--- TASK DETAILS ---
Search the data below, and report every line in which "column" occurs.

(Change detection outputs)
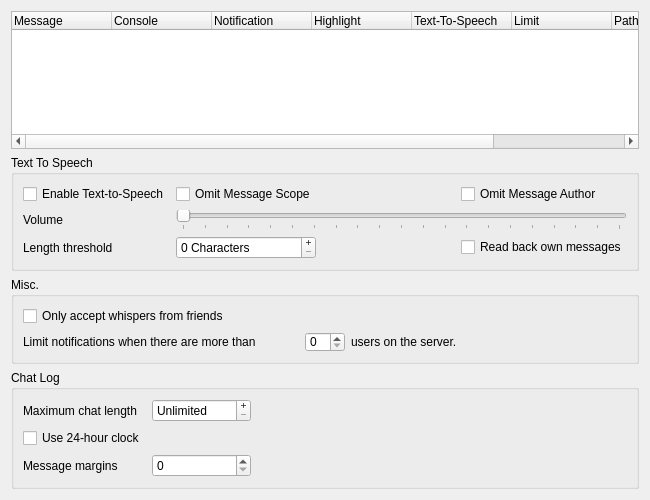
First picture: the form in src/mumble/Log.ui, repository mumble-voip/mumble, before the edit.
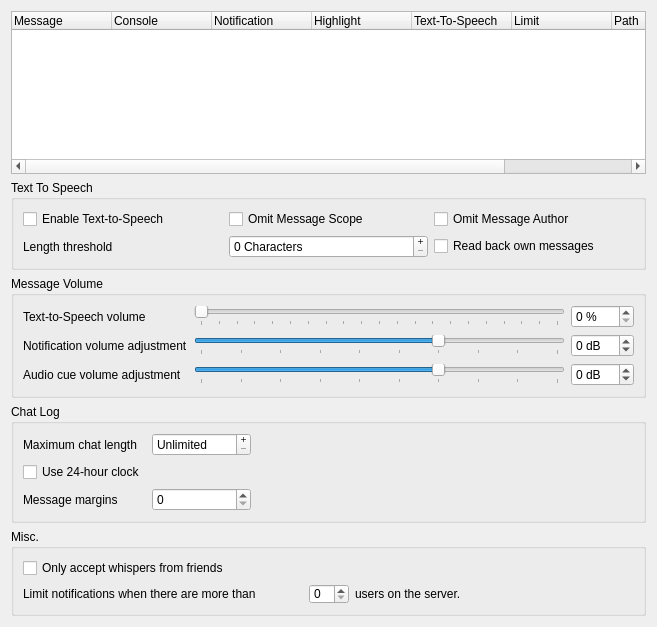
Second picture: the form after the edit.

Commit message: FEAT(client): Add possibility to change notification volume

The edit to the form file:
```diff
--- a/src/mumble/Log.ui
+++ b/src/mumble/Log.ui
@@ -6,8 +6,8 @@
    <rect>
     <x>0</x>
     <y>0</y>
-    <width>650</width>
-    <height>500</height>
+    <width>657</width>
+    <height>627</height>
    </rect>
   </property>
   <property name="windowTitle">
@@ -134,44 +134,6 @@
         </property>
        </widget>
       </item>
-      <item row="1" column="1" colspan="3">
-       <widget class="QSlider" name="qsVolume">
-        <property name="toolTip">
-         <string>Volume of Text-To-Speech Engine</string>
-        </property>
-        <property name="whatsThis">
-         <string>&lt;b&gt;This is the volume used for the speech synthesis.&lt;/b&gt;</string>
-        </property>
-        <property name="maximum">
-         <number>100</number>
-        </property>
-        <property name="singleStep">
-         <number>5</number>
-        </property>
-        <property name="pageStep">
-         <number>20</number>
-        </property>
-        <property name="orientation">
-         <enum>Qt::Horizontal</enum>
-        </property>
-        <property name="tickPosition">
-         <enum>QSlider::TicksBelow</enum>
-        </property>
-        <property name="tickInterval">
-         <number>5</number>
-        </property>
-       </widget>
-      </item>
-      <item row="1" column="0">
-       <widget class="QLabel" name="qlVolume">
-        <property name="text">
-         <string>Volume</string>
-        </property>
-        <property name="buddy">
-         <cstring>qsVolume</cstring>
-        </property>
-       </widget>
-      </item>
       <item row="0" column="1">
        <widget class="QCheckBox" name="qcbNoScope">
         <property name="toolTip">
@@ -196,56 +158,193 @@
     </widget>
    </item>
    <item>
-    <widget class="QGroupBox" name="qgbMisc">
+    <widget class="QGroupBox" name="qgbMessageVolume">
      <property name="title">
-      <string>Misc.</string>
+      <string>Message Volume</string>
      </property>
-     <layout class="QVBoxLayout" name="verticalLayout">
+     <layout class="QVBoxLayout" name="verticalLayout_3">
+      <property name="spacing">
+       <number>6</number>
+      </property>
+      <property name="topMargin">
+       <number>9</number>
+      </property>
       <item>
-       <widget class="QCheckBox" name="qcbWhisperFriends">
-        <property name="toolTip">
-         <string>If checked you will only hear whispers from users you added to your friend list.</string>
-        </property>
-        <property name="text">
-         <string>Only accept whispers from friends</string>
-        </property>
-       </widget>
-      </item>
-      <item>
-       <layout class="QHBoxLayout" name="horizontalLayout">
-        <item>
-         <widget class="QLabel" name="label_2">
+       <layout class="QGridLayout" name="qgbMessageVolumeGrid">
+        <item row="2" column="2">
+         <widget class="QSpinBox" name="qsbCueVolume">
+          <property name="toolTip">
+           <string>Volume adjustment for audio cues</string>
+          </property>
+          <property name="whatsThis">
+           <string>&lt;b&gt;This is the volume adjustment for audio cues.&lt;/b&gt;&lt;br /&gt;A value of 0 dB means no change to the sound sample.</string>
+          </property>
+          <property name="suffix">
+           <string> dB</string>
+          </property>
+          <property name="minimum">
+           <number>-60</number>
+          </property>
+          <property name="maximum">
+           <number>30</number>
+          </property>
+         </widget>
+        </item>
+        <item row="0" column="0">
+         <widget class="QLabel" name="qlTTSVolume">
           <property name="text">
-           <string>Limit notifications when there are more than</string>
+           <string>Text-to-Speech volume</string>
           </property>
          </widget>
         </item>
-        <item>
-         <widget class="QSpinBox" name="qsbMessageLimitUsers">
-          <property name="enabled">
-           <bool>true</bool>
+        <item row="2" column="1">
+         <widget class="QSlider" name="qsCueVolume">
+          <property name="toolTip">
+           <string>Volume adjustment for audio cues</string>
           </property>
-          <property name="maximumSize">
-           <size>
-            <width>40</width>
-            <height>20</height>
-           </size>
+          <property name="whatsThis">
+           <string>&lt;b&gt;This is the volume adjustment for audio cues.&lt;/b&gt;&lt;br /&gt;A value of 0 dB means no change to the sound sample.</string>
           </property>
+          <property name="minimum">
+           <number>-60</number>
+          </property>
+          <property name="maximum">
+           <number>30</number>
+          </property>
+          <property name="singleStep">
+           <number>1</number>
+          </property>
+          <property name="pageStep">
+           <number>10</number>
+          </property>
+          <property name="value">
+           <number>0</number>
+          </property>
+          <property name="orientation">
+           <enum>Qt::Horizontal</enum>
+          </property>
+          <property name="tickPosition">
+           <enum>QSlider::TicksBelow</enum>
+          </property>
+          <property name="tickInterval">
+           <number>10</number>
+          </property>
+         </widget>
+        </item>
+        <item row="1" column="0">
+         <widget class="QLabel" name="qlNotificationVolume">
+          <property name="text">
+           <string>Notification volume adjustment</string>
+          </property>
+          <property name="margin">
+           <number>0</number>
+          </property>
+          <property name="buddy">
+           <cstring>qsNotificationVolume</cstring>
+          </property>
+         </widget>
+        </item>
+        <item row="1" column="2">
+         <widget class="QSpinBox" name="qsbNotificationVolume">
           <property name="toolTip">
            <string>Number of users that will trigger message limiting functionality.</string>
           </property>
-          <property name="frame">
-           <bool>true</bool>
+          <property name="whatsThis">
+           <string>&lt;b&gt;This is the volume adjustment for notification sounds.&lt;/b&gt;&lt;br /&gt;A value of 0 dB means no change to the sound sample.</string>
           </property>
+          <property name="suffix">
+           <string> dB</string>
+          </property>
+          <property name="minimum">
+           <number>-60</number>
+          </property>
+          <property name="maximum">
+           <number>30</number>
+          </property>
          </widget>
         </item>
-        <item>
-         <widget class="QLabel" name="label">
+        <item row="1" column="1">
+         <widget class="QSlider" name="qsNotificationVolume">
+          <property name="toolTip">
+           <string>Volume adjustment for notification sounds</string>
+          </property>
+          <property name="whatsThis">
+           <string>&lt;b&gt;This is the volume adjustment for notification sounds.&lt;/b&gt;&lt;br /&gt;A value of 0 dB means no change to the sound sample.</string>
+          </property>
+          <property name="minimum">
+           <number>-60</number>
+          </property>
+          <property name="maximum">
+           <number>30</number>
+          </property>
+          <property name="singleStep">
+           <number>1</number>
+          </property>
+          <property name="pageStep">
+           <number>10</number>
+          </property>
+          <property name="value">
+           <number>0</number>
+          </property>
+          <property name="orientation">
+           <enum>Qt::Horizontal</enum>
+          </property>
+          <property name="tickPosition">
+           <enum>QSlider::TicksBelow</enum>
+          </property>
+          <property name="tickInterval">
+           <number>10</number>
+          </property>
+         </widget>
+        </item>
+        <item row="0" column="1">
+         <widget class="QSlider" name="qsTTSVolume">
+          <property name="toolTip">
+           <string>Volume of Text-To-Speech Engine</string>
+          </property>
+          <property name="whatsThis">
+           <string>&lt;b&gt;This is the volume used for the speech synthesis.&lt;/b&gt;</string>
+          </property>
+          <property name="maximum">
+           <number>100</number>
+          </property>
+          <property name="singleStep">
+           <number>5</number>
+          </property>
+          <property name="pageStep">
+           <number>20</number>
+          </property>
+          <property name="orientation">
+           <enum>Qt::Horizontal</enum>
+          </property>
+          <property name="tickPosition">
+           <enum>QSlider::TicksBelow</enum>
+          </property>
+          <property name="tickInterval">
+           <number>5</number>
+          </property>
+         </widget>
+        </item>
+        <item row="2" column="0">
+         <widget class="QLabel" name="qlCueVolume">
           <property name="text">
-           <string>users on the server.</string>
+           <string>Audio cue volume adjustment</string>
           </property>
+          <property name="margin">
+           <number>0</number>
+          </property>
           <property name="buddy">
-           <cstring>qsbMessageLimitUsers</cstring>
+           <cstring>qsNotificationVolume</cstring>
+          </property>
+         </widget>
+        </item>
+        <item row="0" column="2">
+         <widget class="QSpinBox" name="qsbTTSVolume">
+          <property name="suffix">
+           <string> %</string>
+          </property>
+          <property name="maximum">
+           <number>100</number>
           </property>
          </widget>
         </item>
@@ -334,6 +433,65 @@
      </layout>
     </widget>
    </item>
+   <item>
+    <widget class="QGroupBox" name="qgbMisc">
+     <property name="title">
+      <string>Misc.</string>
+     </property>
+     <layout class="QVBoxLayout" name="verticalLayout">
+      <item>
+       <widget class="QCheckBox" name="qcbWhisperFriends">
+        <property name="toolTip">
+         <string>If checked you will only hear whispers from users you added to your friend list.</string>
+        </property>
+        <property name="text">
+         <string>Only accept whispers from friends</string>
+        </property>
+       </widget>
+      </item>
+      <item>
+       <layout class="QHBoxLayout" name="horizontalLayout">
+        <item>
+         <widget class="QLabel" name="label_2">
+          <property name="text">
+           <string>Limit notifications when there are more than</string>
+          </property>
+         </widget>
+        </item>
+        <item>
+         <widget class="QSpinBox" name="qsbMessageLimitUsers">
+          <property name="enabled">
+           <bool>true</bool>
+          </property>
+          <property name="maximumSize">
+           <size>
+            <width>40</width>
+            <height>20</height>
+           </size>
+          </property>
+          <property name="toolTip">
+           <string>Number of users that will trigger message limiting functionality.</string>
+          </property>
+          <property name="frame">
+           <bool>true</bool>
+          </property>
+         </widget>
+        </item>
+        <item>
+         <widget class="QLabel" name="label">
+          <property name="text">
+           <string>users on the server.</string>
+          </property>
+          <property name="buddy">
+           <cstring>qsbMessageLimitUsers</cstring>
+          </property>
+         </widget>
+        </item>
+       </layout>
+      </item>
+     </layout>
+    </widget>
+   </item>
   </layout>
  </widget>
  <resources/>
```
Left out of the diff: 5 changed lines with no effect on the pictures. The commit also changes 26 other files.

--- RESULT BELOW ---
-      <item row="1" column="1" colspan="3">
-      <item row="1" column="0">
       <item row="0" column="1">
+        <item row="2" column="2">
+        <item row="0" column="0">
+        <item row="2" column="1">
+        <item row="1" column="0">
+        <item row="1" column="2">
+        <item row="1" column="1">
+        <item row="0" column="1">
+        <item row="2" column="0">
+        <item row="0" column="2">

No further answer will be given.